Today (1/17) is the feast of St. Antony of Egypt, who is the prototype of all Christian hermits. He is known as the Father of Monasticism. He had not yet turned twenty when he followed the example of the Old Testament prophets and wandered into the Egyptian desert seeking solitude and an encounter with God. It is hard to imagine the harshness and desolation of the desert at that time, and the physical powers of endurance needed to survive. This was no metaphysical desert chosen for spiritual reasons. This was the real deal. I have been to two Benedictine monasteries set in the desert, one not far from Los Angeles, and the other not far from Santa Fe, New Mexico. I drove to them in my air conditioned car. I probably stopped for a cold beer along the way. It was a little different for Antony. Yet despite the constant hardships, he loved the austere beauty of the desert landscape, and every night he would drink it in on long walks before sunset.

Antony was born in Comus, Egypt in 251. His parents, who were rich, died when he was about eighteen, and Antony felt obligated to care for his younger sister.

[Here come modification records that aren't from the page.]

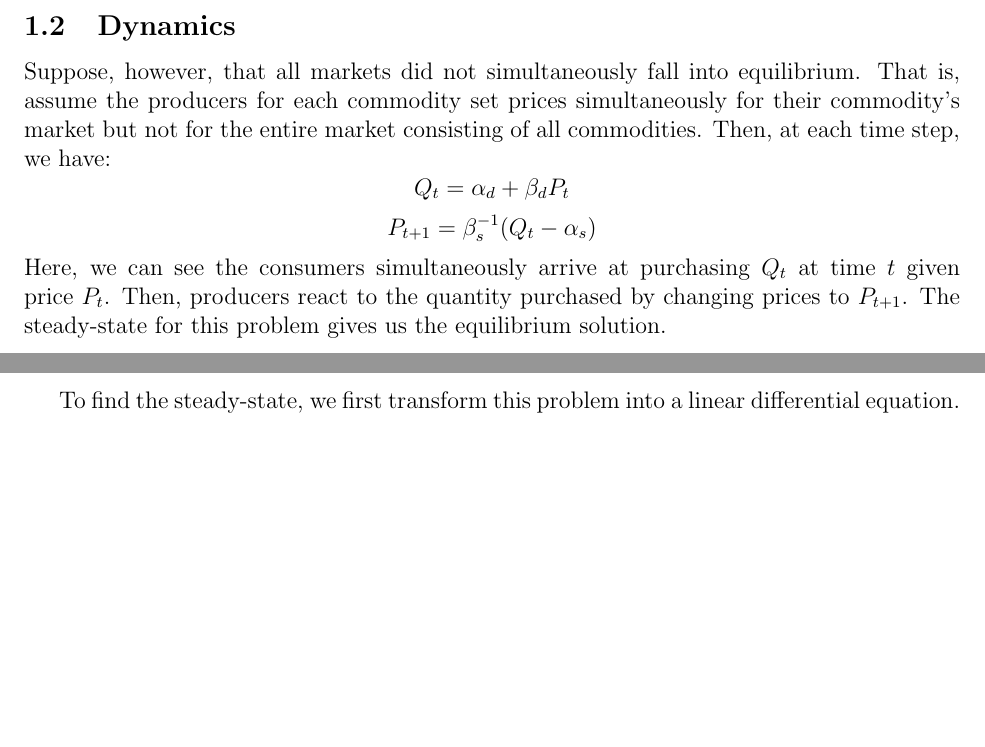
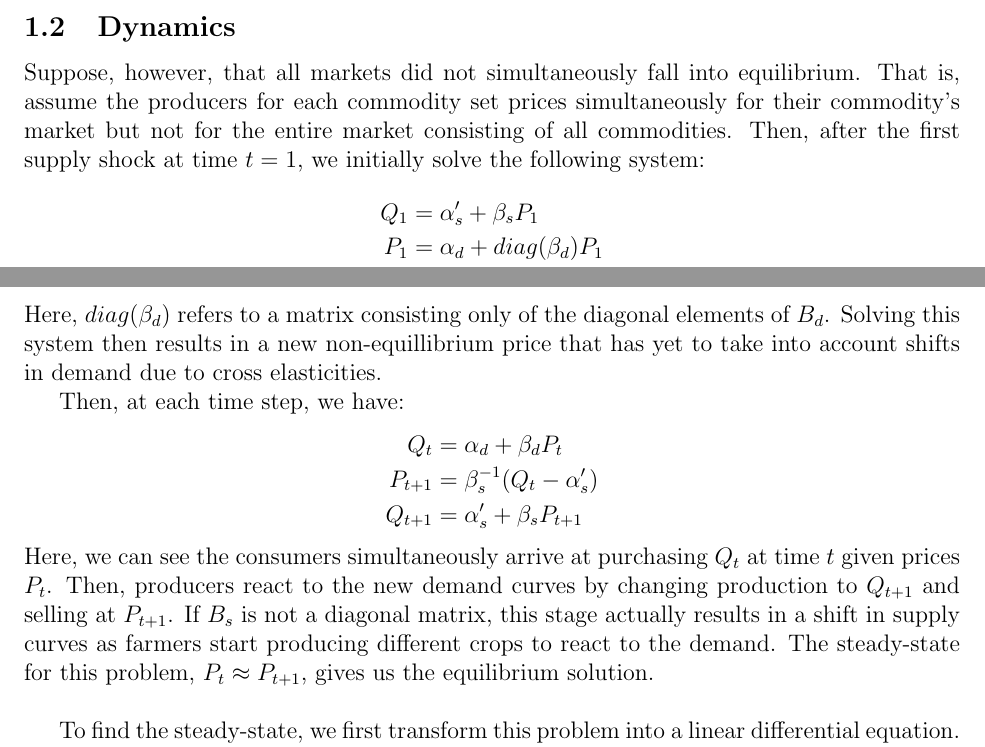
Before and after one commit to S-Aleti/Climate-Ag-Simulation, a LaTeX document (papers/latex/Multimarket_Simulation_Draft.tex): two parts of pages 1 and 2 of 3 before the commit and two parts of pages 1 and 2 of 4 after it, joined at a grey line, cut so that both start at the same text, the shorter picture padded with empty space. Compiled offline with pdfLaTeX.

Commit message:
Revise first paper
- detailed method for supply and demand shifts

```diff
--- a/papers/latex/Multimarket_Simulation_Draft.tex
+++ b/papers/latex/Multimarket_Simulation_Draft.tex
@@ -75,10 +75,21 @@ We can then simplify the former equation into $\beta P = \alpha$ and solve to gi
 
 \subsection{Dynamics}
 
-Suppose, however, that all markets did not simultaneously fall into equilibrium. That is, assume the producers for each commodity set prices simultaneously for their commodity's market but not for the entire market consisting of all commodities. Then, at each time step, we have:
-$$Q_{t} = \alpha_d + \beta_d P_t$$
-$$P_{t+1} = \beta_s^{-1} (Q_{t} - \alpha_s)$$
-Here, we can see the consumers simultaneously arrive at purchasing $Q_t$ at time $t$ given price $P_t$. Then, producers react to the quantity purchased by changing prices to $P_{t+1}$. The steady-state for this problem gives us the equilibrium solution.
+Suppose, however, that all markets did not simultaneously fall into equilibrium. That is, assume the producers for each commodity set prices simultaneously for their commodity's market but not for the entire market consisting of all commodities. Then, after the first supply shock at time $t=1$, we initially solve the following system:
+\begin{align*}
+Q_{1} &= \alpha_s' + \beta_s P_1 \\
+P_{1}& = \alpha_d  + diag(\beta_d) P_1
+\end{align*}
+Here, $diag(\beta_d)$ refers to a matrix consisting only of the diagonal elements of $B_d$. Solving this system then results in a new non-equillibrium price that has yet to take into account shifts in demand due to cross elasticities.
+
+
+Then, at each time step, we have:
+\begin{align*}
+Q_{t} &= \alpha_d + \beta_d P_t \\
+P_{t+1}& = \beta_s^{-1} (Q_{t} - \alpha_s') \\
+Q_{t+1} &= \alpha_s' + \beta_s P_{t+1}
+\end{align*}
+Here, we can see the consumers simultaneously arrive at purchasing $Q_t$ at time $t$ given prices $P_t$. Then, producers react to the new demand curves by changing production to $Q_{t+1}$ and selling at $P_{t+1}$. If $B_s$ is not a diagonal matrix, this stage actually results in a shift in supply curves as farmers start producing different crops to react to the demand. The steady-state for this problem, $P_t \approx P_{t+1}$, gives us the equilibrium solution. \\
 
 To find the steady-state, we first transform this problem into a linear differential equation. So, we begin by computing the change in price at each time $t$:
 \begin{align*}
```
Also changed, not shown: papers/latex/Multimarket_Simulation_Draft.pdf, papers/latex/Multimarket_Simulation_Draft.tex (2 more changed lines).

About six months after his parent’s death, Antony heard the Gospel of Matthew being read in church, and the words of chapter 19, verse 21 struck a cord in his heart: “If you wish to be perfect, go and sell what you own and give the money to the poor, and you will have treasure in heaven; then come, follow me.” Antony did what the Gospel said to do: he sold his property. Concerned for his sister’s welfare, he kept some of the proceeds of the sale for her, but he gave the rest to the poor. Later when he heard the Gospel reading from Matthew 6:34 where Christ says, “Do not worry about tomorrow,” he felt remorse for prudently holding back some of his money, and so he placed his young sister in the care of a group of consecrated women, gave away the rest of his money and sought a more ascetical life. His reputation for holiness and wisdom spread. Many people began coming to him for spiritual counseling.

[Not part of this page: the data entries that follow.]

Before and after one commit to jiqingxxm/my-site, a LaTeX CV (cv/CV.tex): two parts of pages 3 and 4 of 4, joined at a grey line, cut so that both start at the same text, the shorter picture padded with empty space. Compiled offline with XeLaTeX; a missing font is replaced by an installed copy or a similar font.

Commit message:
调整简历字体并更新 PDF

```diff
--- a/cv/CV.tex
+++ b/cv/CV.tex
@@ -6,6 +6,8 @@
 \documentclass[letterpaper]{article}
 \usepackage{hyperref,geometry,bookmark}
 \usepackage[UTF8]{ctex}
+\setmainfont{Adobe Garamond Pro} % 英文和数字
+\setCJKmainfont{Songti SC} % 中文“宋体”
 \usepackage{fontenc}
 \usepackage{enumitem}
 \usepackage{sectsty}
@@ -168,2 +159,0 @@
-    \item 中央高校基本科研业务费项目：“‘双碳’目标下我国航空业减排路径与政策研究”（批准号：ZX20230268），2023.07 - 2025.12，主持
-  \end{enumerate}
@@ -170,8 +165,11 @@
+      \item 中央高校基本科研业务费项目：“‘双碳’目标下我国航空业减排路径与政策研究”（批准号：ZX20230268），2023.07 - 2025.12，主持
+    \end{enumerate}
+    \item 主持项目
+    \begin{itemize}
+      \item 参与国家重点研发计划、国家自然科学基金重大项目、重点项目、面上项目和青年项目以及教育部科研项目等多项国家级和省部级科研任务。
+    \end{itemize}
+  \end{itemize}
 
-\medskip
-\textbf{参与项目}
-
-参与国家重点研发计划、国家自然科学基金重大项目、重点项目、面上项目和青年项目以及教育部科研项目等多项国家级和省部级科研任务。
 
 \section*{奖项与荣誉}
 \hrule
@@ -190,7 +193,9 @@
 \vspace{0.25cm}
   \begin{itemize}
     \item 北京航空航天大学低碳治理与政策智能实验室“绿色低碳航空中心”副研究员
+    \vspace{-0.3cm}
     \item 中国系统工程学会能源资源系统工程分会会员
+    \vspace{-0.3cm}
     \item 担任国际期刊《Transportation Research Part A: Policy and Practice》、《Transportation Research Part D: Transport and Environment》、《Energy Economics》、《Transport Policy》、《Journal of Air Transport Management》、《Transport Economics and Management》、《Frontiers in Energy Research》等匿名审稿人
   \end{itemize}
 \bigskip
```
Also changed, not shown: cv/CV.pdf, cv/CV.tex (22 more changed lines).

Despite the extreme austerity of his life, Antony lived to the age of 105, never ceasing in his effort to deepen his relationship with God. He also grew more comfortable teaching others about God and encouraging their total commitment to the Gospel values as taught by Jesus.

Abba Antony, said to Abba Poemen, “This is the great work of man: always to take blame for his own sins before God and to expect temptation to his last breath.” Centuries later, Thomas Merton said: “We can only become saints by facing ourselves, by assuming full responsibility for our lives just as they are, with all their handicaps and limitations, and submitting ourselves to the purifying and transforming action of the Savior.” [Life and Holiness, page 51]

Every sin we commit is instantly accompanied by the grace of forgiveness. God is not an implacable judge demanding absolute obedience. Nor is God constantly ready to slam us with a guilty verdict for every transgression. God is love, which would make it impossible for God to be primarily concerned with punishment. God, of course, is fully aware of the weakness and illusions that are part of human nature; but, in Christ, God is generously inviting us to transformation. But before any transformation can happen, we need to recognize our weaknesses. This happens in stillness and silence, and in an honest and prayerful spirit of introspection. Little by little, more truth about ourselves is revealed. God knows, we could not take more than a little at a time. But as we learn more about our flawed selves, God is also affirming our basic goodness. The more time we spend with God in prayer, the deeper our relationship becomes. And as a result, we, in time, no longer occupy the center most space within our hearts, but that holy space is slowly turned over to God. True healing and transformation is taking root.

As we grow in our awareness of God’s goodness and mercy, two things happen: we become more thankful and more generous.

“Prayer is then the first and most important step. All through the life of faith one must resort constantly to prayer, because faith is not simply a gift which we receive once for all in our first act of belief. Every new development of faith, every new increment of supernatural light, even though we may earnestly working to acquire it, remains a pure gift of God. Prayer is therefore the very heart of the life of faith.”
– Thomas Merton
Life and Holiness
[New York: Image, 1963 – pg. 81]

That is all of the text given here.